The training included search and rescue demonstrations, medical evacuation response and familiarization with military working dogs.
“As we transition our warfighting environments, joint familiarity with other components, like the U.S. Coast Guard, is essential as we anticipate future missions,” said Capt. John Hughes, 183rd AES joint force training liaison officer in charge.
Airmen from the 183rd AES stand ready to deploy at a moment’s notice in support of military operations, natural disasters, and humanitarian missions across the globe.
“We are capable of providing support when partners like the U.S. Coast Guard need patients transported to a hospital, or if patients need additional support at a higher level,” said Master Sgt. Mark Goss, 183rd AES health specialist.
Airmen from the 183rd AES collaborated with the 189th MDG critical care team on transporting critically injured patients and air-to-ground equipment operations.
“While we share some of the same requirements, we’re different,” said Col. Terri Neely, 183rd AES commander. “Working with our clinic partners from Arkansas provides a smooth transition of them learning our job, and us learning their job.”
“If you’re downrange and you haven’t flown with these teams, then you’re not familiar with how they operate on the plane, or how that will affect your mission,” said Goss. “This controlled training environment allows us to figure out how each unit operates in flight while bringing every detail together.”
The 183rd AES consists of more than in-flight critical care specialists. Other team members such as logistics and medical administrators play an equally significant role for mission support during aeromedical evacuations. This year’s training environment allowed non-medical members of the 183rd AES to receive training on basic in-flight medical skills.
“We have reached out to all branches and different AFSCs to gain as much unique and different training as possible, which truly makes us multicapable Airmen,” said Neely. “We’re one of the few squadrons who have sought out and trained with the Army, Coast Guard, Active Duty, Reserve and Guard service members.”

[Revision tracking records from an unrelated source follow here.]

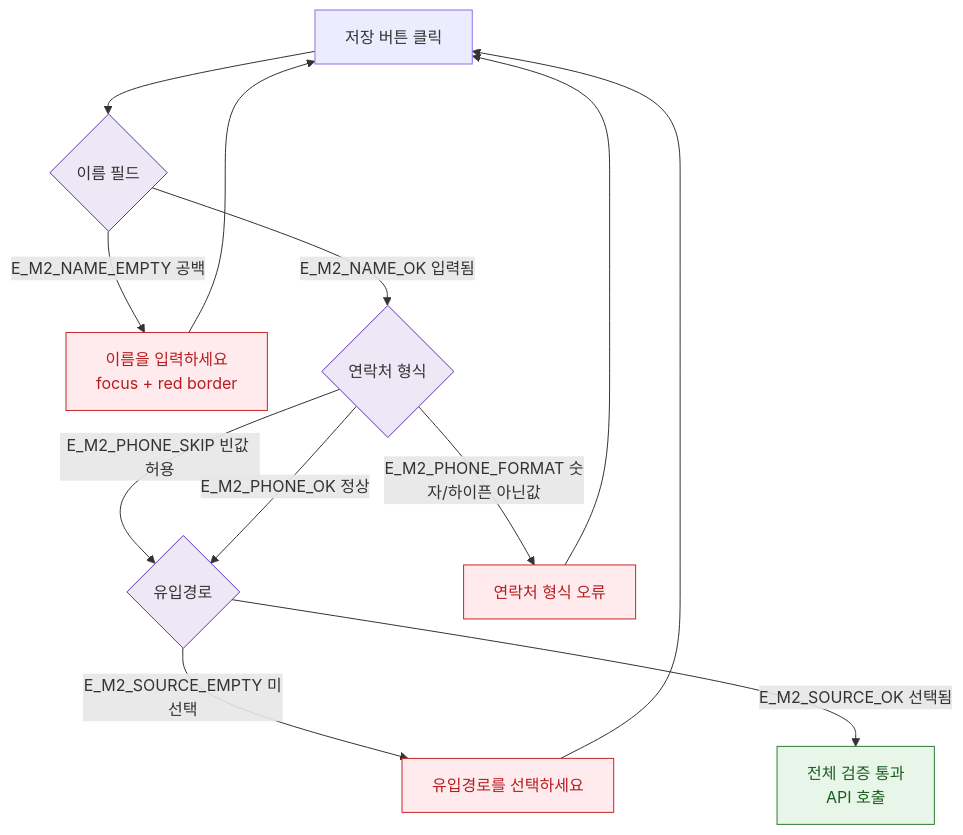
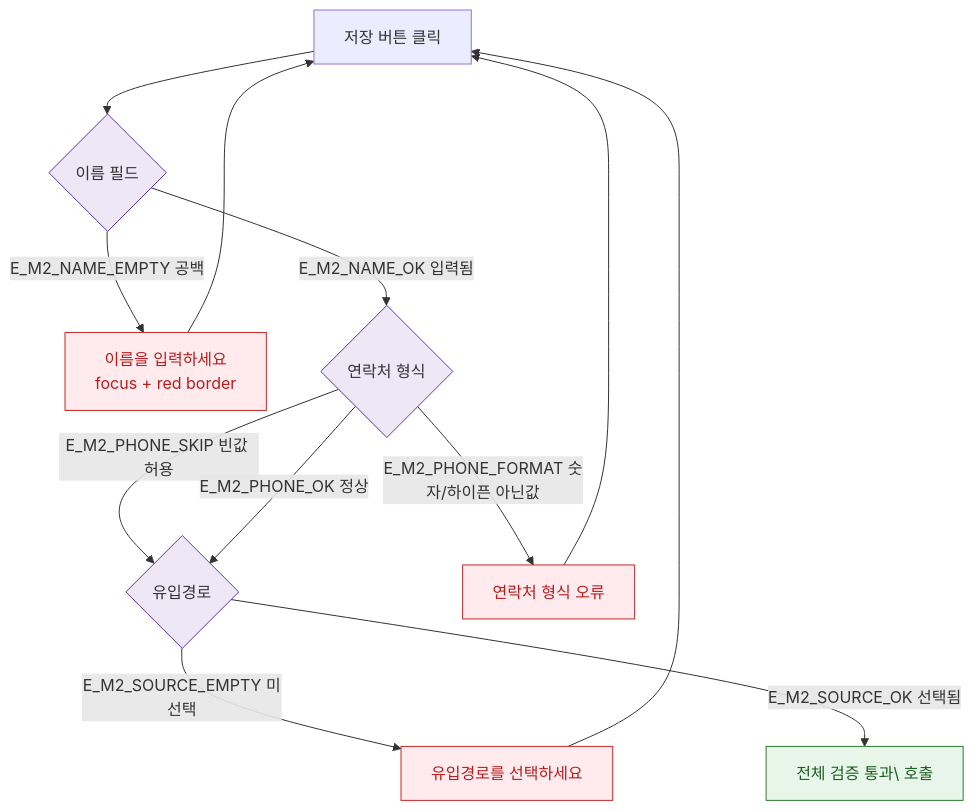
The diagram in docs/다이어그램/D08_마케팅/DLG/DLG-070-001_리드등록수정/M2_필드검증.md (dev-spogym/admin-pando), drawn with Mermaid before and after one commit. The commit also changed other lines of this file and 1660 other files, not shown here.

First line of the commit message:
다이어그램: 기획자/클라이언트 납품본으로 정리

````diff
--- a/docs/다이어그램/D08_마케팅/DLG/DLG-070-001_리드등록수정/M2_필드검증.md
+++ b/docs/다이어그램/D08_마케팅/DLG/DLG-070-001_리드등록수정/M2_필드검증.md
@@ -14,25 +12,25 @@
 ```mermaid
 flowchart TD
   SAVE[저장 버튼 클릭] --> F_NAME{이름 필드}
-  F_NAME -->|E_M2_NAME_EMPTY 공백| ERR_NAME[이름을 입력하세요\nfocus + red border]
-  F_NAME -->|E_M2_NAME_OK 입력됨| F_PHONE{연락처 형식}
+  F_NAME -->|E_M2_NAME_EMPTY 공백|ERR_NAME[이름을 입력하세요\nfocus + red border]
+  F_NAME -->|E_M2_NAME_OK 입력됨|F_PHONE{연락처 형식}
 
-  F_PHONE -->|E_M2_PHONE_SKIP 빈값 허용| F_SOURCE{유입경로}
-  F_PHONE -->|E_M2_PHONE_FORMAT 숫자/하이픈 아닌값| ERR_PHONE[연락처 형식 오류]
-  F_PHONE -->|E_M2_PHONE_OK 정상| F_SOURCE
+  F_PHONE -->|E_M2_PHONE_SKIP 빈값 허용|F_SOURCE{유입경로}
+  F_PHONE -->|E_M2_PHONE_FORMAT 숫자/하이픈 아닌값|ERR_PHONE[연락처 형식 오류]
+  F_PHONE -->|E_M2_PHONE_OK 정상|F_SOURCE
 
-  F_SOURCE -->|E_M2_SOURCE_EMPTY 미선택| ERR_SOURCE[유입경로를 선택하세요]
-  F_SOURCE -->|E_M2_SOURCE_OK 선택됨| ALL_OK[전체 검증 통과\nAPI 호출]
+  F_SOURCE -->|E_M2_SOURCE_EMPTY 미선택|ERR_SOURCE[유입경로를 선택하세요]
+  F_SOURCE -->|E_M2_SOURCE_OK 선택됨|ALL_OK[전체 검증 통과\ 호출]
 
   ERR_NAME --> SAVE
   ERR_PHONE --> SAVE
   ERR_SOURCE --> SAVE
 
-  classDef error       fill:#FFEBEE,stroke:#C62828,color:#B71C1C
-  classDef success     fill:#E8F5E9,stroke:#2E7D32,color:#1B5E20
-  classDef system      fill:#EDE7F6,stroke:#5E35B2
+  classDef error fill:#FFEBEE,stroke:#C62828,color:#B71C1C
+  classDef success fill:#E8F5E9,stroke:#2E7D32,color:#1B5E20
+  classDef system fill:#EDE7F6,stroke:#5E35B2
 
   class ERR_NAME,ERR_PHONE,ERR_SOURCE error
   class ALL_OK success
   class F_NAME,F_PHONE,F_SOURCE system
 ```
````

A special part of the 183rd AES’s mission is support in natural disaster response and aeromedical evacuations, including potentially treating military working dogs.
“We trained with military working dogs because we have the capability to treat and transport those service members frequently,” said Goss. “If they need medical attention, we need to know how to treat them.”
Neely said the Airmen in the 183rd AES are always looking for new opportunities, and conducting training that is only being talked about at other units.
“We are one of the few squadrons who are on the cutting edge for truly developing multicapable Airmen,” said Neely. “This generation has some of the most innovative Airmen who are smarter than ever.”